Grad student's one-man jug band gives a new sound to Christmas

Christmas Carols Played on Hydro Flasks

The most wonderful season of all took on a whole different tone the other day.

But that’s what happens when traditional Christmas carols are played on decidedly nontraditional instruments. And if there’s anything UO doctoral student Steve Joslin knows how to do, it’s coax music out of things that look nothing like musical instruments.

After all, this is a guy who has made music with everything from old car fenders to his own brain waves. Still, one might be forgiven for doing a double-take at the sight of Joslin coaxing an eloquent “God Rest Ye Merry Gentlemen” out of a rack of … Hydro Flasks.

That’s right, those neon-colored, vacuum-insulated water/coffee/beer jugs people all over campus are toting around also make an effective sort of xylophone when filled with just the right amount of liquid. Joslin, who is working toward a degree in music technology at the UO School of Music and Dance, spent a bit of time the other day performing a carol concert, tapping and banging out tunes using a dozen high-tech canteens.
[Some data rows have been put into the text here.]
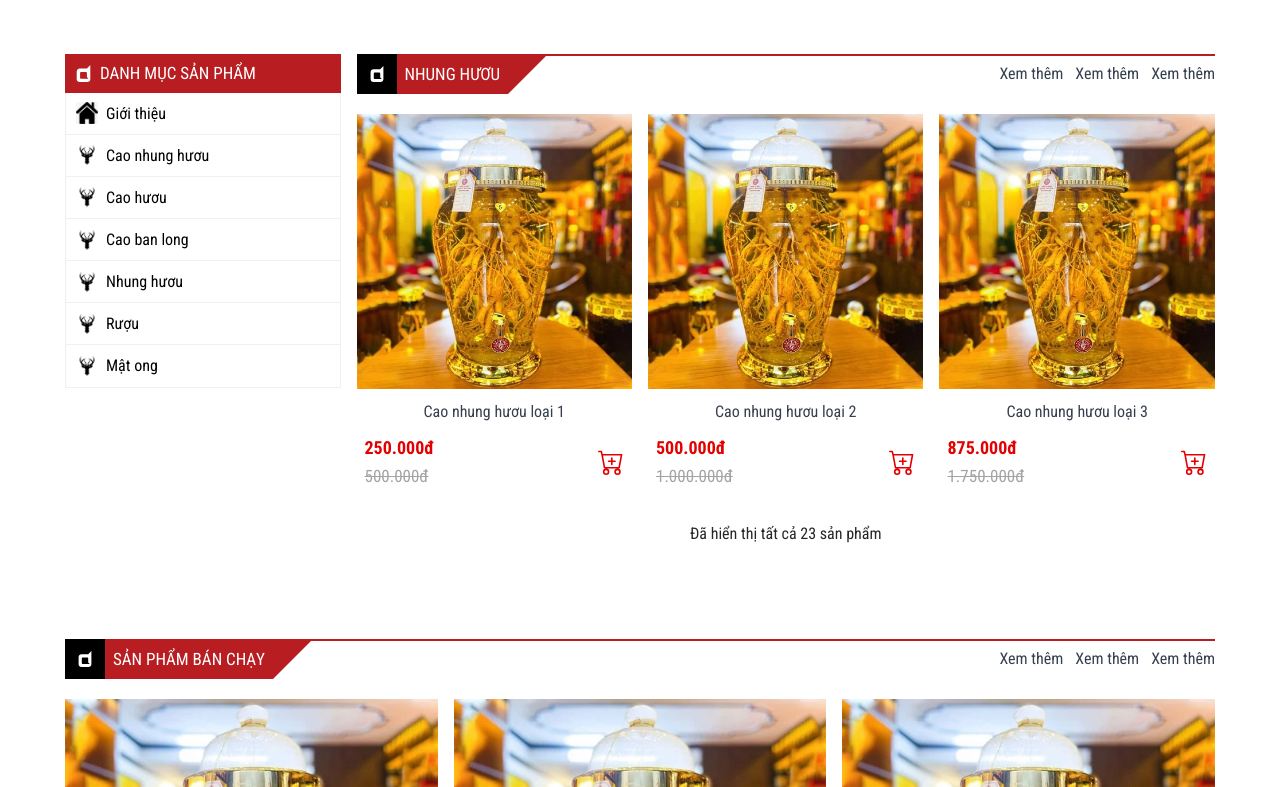
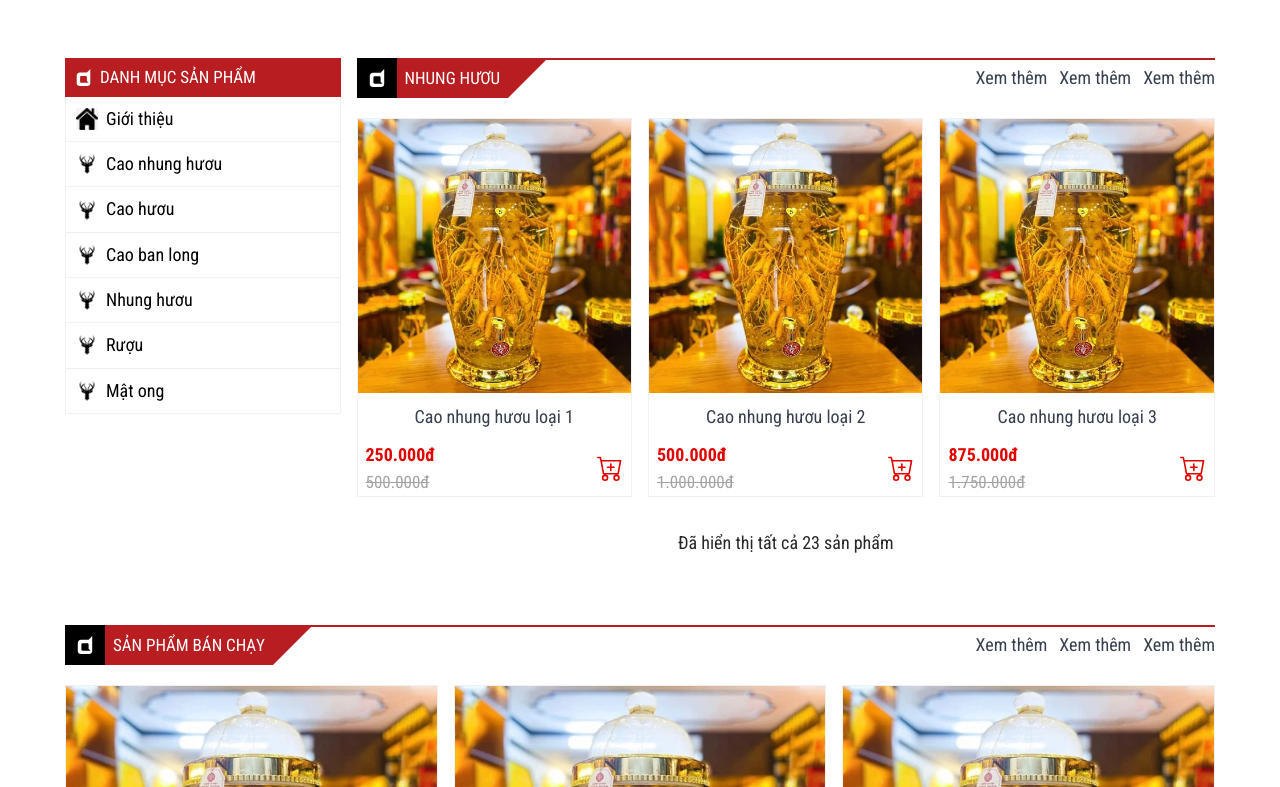
Before and after one commit to xhuong/thegioiruoungam, a React (Create React App) app: page / in a window 1280 px wide. Shown: the part 953-1740 px from the top of the page. Built offline with nearby package versions, Linux system fonts and the light colour scheme.

Commit message:
add product animation

```diff
--- a/public/index.html
+++ b/public/index.html
@@ -6,8 +6,8 @@
     <meta name="viewport" content="width=device-width, initial-scale=1" />
     <meta name="theme-color" content="#000000" />
     <meta name="description" content="Nhung Huou Tram Nhan" />
+    <meta name="google-site-verification" content="doG5cGduKFWPNFuUuPMJJQz1fQcvQjNZYjwBRmjDRPs" />
     <link rel="apple-touch-icon" href="%PUBLIC_URL%/home.png" />
-    <meta name="google-site-verification" content="doG5cGduKFWPNFuUuPMJJQz1fQcvQjNZYjwBRmjDRPs" />
     <!--
       manifest.json provides metadata used when your web app is installed on a
       user's mobile device or desktop. See https://developers.google.com/web/fundamentals/web-app-manifest/
--- a/src/assets/styles/_common.scss
+++ b/src/assets/styles/_common.scss
@@ -11,12 +11,11 @@
 
 html {
   scroll-behavior: smooth;
-  // font-size: 62.5%;
 }
 
 body {
   font-family: $primaryFont;
-  font-size: 16px;
+  font-size: 18px;
 }
 
 a {
--- a/src/components/AppActions/index.scss
+++ b/src/components/AppActions/index.scss
@@ -3,7 +3,7 @@
     position: fixed;
     top: 30%;
     right: 0;
-    transform: translateX(68%);
+    transform: translateX(71%);
   }
   &_item {
     display: flex;
@@ -22,7 +22,7 @@
   }
 
   &_item:hover {
-    transform: translateX(-(100% - 32%));
+    transform: translateX(-(100% - 29%));
   }
   &_item_wrapper {
     width: 28px;
--- a/src/components/NewsCard/index.js
+++ b/src/components/NewsCard/index.js
@@ -11,9 +11,7 @@ function NewsCard() {
         <img src={require("../../assets/images/news/nhung_huou.png")} alt="" />
       </div>
       <div className="news_card_content">
-        <h3 className="news_card_heading">
-          Lorem ipsum dolor sit amet consectetur adipisicing elit. Harum fugiat dolore laborum?
-        </h3>
+        <h3 className="news_card_heading">Nhung Hươu Có Tác Dụng Gì? Công Dụng Của Nhung Hươu Với Sức Khỏe?</h3>
         <div className="news_card_info">
           <p className="news_card_time">
             <SlClock />
@@ -25,8 +23,9 @@ function NewsCard() {
           </p>
         </div>
         <Link className="news_card_description">
-          Lorem ipsum dolor, sit amet consectetur adipisicing elit. Eos voluptas beatae ab. Lorem ipsum dolor sit amet
-          consectetur adipisicing elit. At quaerat maiores nam? Lorem ipsum dolor sit amet consectetur.
+          Nhung hươu hay lộc nhung chính là sừng non của con hươu đực. Vào mỗi cuối mùa hè hàng năm, sừng hươu rụng đi
+          và mùa xuân năm sau chỗ đó sẽ mọc lên sừng mới. Sừng hươu mới mọc sẽ rất mềm, mặt ngoài phủ đầy lông, sờ vào
+          êm như nhung nên người ta gọi là nhung hươu. Vậy tác dụng nhung hươu như thế nào?
         </Link>
 
         <Button className="mx-auto hidden-xs hidden-sm" textTransform="uppercase" type="primary" size="md-btn">
--- a/src/components/NewsCard/index.scss
+++ b/src/components/NewsCard/index.scss
@@ -5,7 +5,6 @@
     text-transform: uppercase;
     color: $grayTextColor;
     font-weight: normal;
-    font-size: 15px;
     text-align: center;
     padding: 0 20px;
     letter-spacing: 0.1px;
@@ -39,7 +38,7 @@
   }
 
   &_description {
-    font-size: 15px;
+    font-size: 16px;
     color: $grayTextColor;
     letter-spacing: 0.1px;
     display: -webkit-box;
--- a/src/components/Product/index.js
+++ b/src/components/Product/index.js
@@ -3,14 +3,14 @@ import { useNavigate } from "react-router-dom";
 import { AiFillEye } from "react-icons/ai";
 import Button from "../Button";
 import { formatPrice } from "../../Utils";
+import React from "react";
 import "./index.scss";
-import React from "react";
 
 function Product({ id, name, imageUrl, oldPrice, newPrice, star, categoryId, discount, ...props }) {
   const navigate = useNavigate();
   return (
     <div
-      className="product"
+      className="product border-gray"
       onClick={() => {
         navigate(`/product/${id}/details`);
       }}
--- a/src/components/Product/index.scss
+++ b/src/components/Product/index.scss
@@ -15,6 +15,36 @@
   }
   &_image_wrapper {
     position: relative;
+    overflow: hidden;
+
+    &::after,
+    &::before {
+      position: absolute;
+      content: "";
+      display: block;
+      width: 120px;
+      height: 120px;
+      background-color: rgba($color: #ffffff, $alpha: 0.3);
+      transition: transform 1.2s cubic-bezier(0.175, 0.885, 0.32, 1.275);
+    }
+
+    &::before {
+      left: 100%;
+      bottom: 100%;
+    }
+
+    &::after {
+      top: 100%;
+      right: 100%;
+    }
+
+    &:hover::after {
+      transform: translate(calc(100% + 50px), calc(-100% - 50px));
+    }
+
+    &:hover::before {
+      transform: translate(calc(-100% - 50px), calc(100% + 50px));
+    }
   }
 
   &_button_wrapper {
@@ -50,7 +80,6 @@
   &_title {
     color: $grayTextColor;
     font-weight: 500;
-    font-size: 16px;
     text-align: center;
     margin: 10px 0 10px 0;
     padding: 0 8px;
--- a/src/components/SliderSecondary/index.js
+++ b/src/components/SliderSecondary/index.js
@@ -18,34 +18,34 @@ function SliderSecondary() {
       <Slider {...settings}>
         <li className="slider_secondary_item">
           <div className="slider_secondary_image_wrapper">
-            <img src={require("../../assets/images/customers/customer01.png")} alt="" />
+            <img src={require("../../assets/images/customers/customer03.png")} alt="" />
           </div>
           <p className="slider_secondary_customer_opinion">
-            Lorem ipsum dolor sit amet consectetur adipisicing elit. Delectus illum neque natus dolorem veniam molestiae
-            omnis fugiat adipisci dolor, itaque quae. Lorem ipsum dolor sit amet consectetur adipisicing elit. Nisi
-            consequuntur facere nostrum? Distinctio quo blanditiis iusto eligendi!
+            Chồng tôi làm việc văn phòng, ngồi nhiều hay bị đau lưng, nhức mỏi qua tìm hiểu tôi thấy rượu nhung hươu rất
+            tốt và có nhiều công dụng nữa. Tôi đã mua rượu huyết nhung hươu tại Nhung Hươu Trầm Nhân, rượu ở đây rất
+            chất lượng, chồng tôi rất thích.
           </p>
-          <p className="slider_secondary_customer">Anh Nguyễn Duy Bịp - Nhân viên cao cấp tại công ty đa cấp</p>
+          <p className="slider_secondary_customer">Cô Trương Thanh Hoa - Kinh Doanh Nội Thất</p>
         </li>
         <li className="slider_secondary_item">
           <div className="slider_secondary_image_wrapper">
             <img src={require("../../assets/images/customers/customer01.png")} alt="" />
           </div>
           <p className="slider_secondary_customer_opinion">
-            Lorem ipsum dolor sit amet consectetur adipisicing elit. Delectus illum neque natus dolorem veniam molestiae
-            omnis fugiat adipisci dolor, itaque quae. Distinctio quo blanditiis iusto eligendi!
+            Tôi có mua nhung hươu tươi tại Nhung Hươu Trầm Nhân để sử dụng và phải nói rằng nhung hươu rất tươi và chất
+            lượng. Sẽ tiếp tục ủng hộ cửa hàng trong những lần tới.
           </p>
-          <p className="slider_secondary_customer">Anh Nguyễn Duy Bịp - Nhân viên cao cấp tại công ty đa cấp</p>
+          <p className="slider_secondary_customer">Anh Nguyễn Văn Thắng - Nhân Viên Bất Động Sản</p>
         </li>
         <li className="slider_secondary_item">
           <div className="slider_secondary_image_wrapper">
-            <img src={require("../../assets/images/customers/customer01.png")} alt="" />
+            <img src={require("../../assets/images/customers/customer02.png")} alt="" />
           </div>
           <p className="slider_secondary_customer_opinion">
-            Lorem ipsum dolor sit amet consectetur adipisicing elit. Delectus illum neque natus dolorem veniam molestiae
-            omnis fugiat adipisci dolor, itaque quae. Distinctio quo blanditiis iusto eligendi!
+            Nhung Hươu ở đây rất chất lượng mua về ngâm rượu uống rất tốt. Nhân viên giao hàng rất nhanh. Sẽ tiếp tục
+            ủng hộ cửa hàng.
           </p>
-          <p className="slider_secondary_customer">Anh Nguyễn Duy Bịp - Nhân viên cao cấp tại công ty đa cấp</p>
+          <p className="slider_secondary_customer">Anh Huỳnh Nhật Huy - Kỹ Sư Giám Sát Công Trình</p>
         </li>
       </Slider>
     </div>
--- a/src/layouts/SectionProduct/index.js
+++ b/src/layouts/SectionProduct/index.js
@@ -25,7 +25,7 @@ function SectionProduct({ title, products, ...props }) {
             </Col>
           ))}
         </Row>
-        <p className="text-center py-8">Đã hiển thị tất cả 23 sản phẩm</p>
+        <p className="text-center py-2 mt-6 text-lg">Đã hiển thị tất cả 23 sản phẩm</p>
       </div>
     </div>
   );
```
Also changed, not shown: src/assets/images/customers/customer02.png (added), src/assets/images/customers/customer03.png (added).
The whole thing was a bit of a promotion for Bend-based Hydro Flask, which was thrilled when Joslin emailed asking to borrow a few jugs to make music with. Joslin had discovered the tonal qualities of the flasks when he accidently bumped his own Hydro Flask against a chair leg.

“It just made this amazing sound,” he said. “I thought, ‘I have to sample that and do something with it.’”

One thing led to another, and there was Joslin in Thelma Schnitzer Hall doing a Facebook Live concert for Hydro Flask and showing that it doesn’t take brass, woodwinds or strings to make the season bright.

The 25-minute show featured “Carol of the Bells,” “We Three Kings,” “God Rest Ye Merry Gentlemen,” and, of course, “Jingle Bells.” It also included a bit of banter with the Hydro Flask folks and a visit from Santa Claus.

What’s next? Well, this gig was pure acoustic Hydro Flask. Imagine what they’ll sound like once Joslin electrifies them.

“Anytime I can get something and make music,” he said, “I’m pretty happy.”

By Greg Bolt, University Communications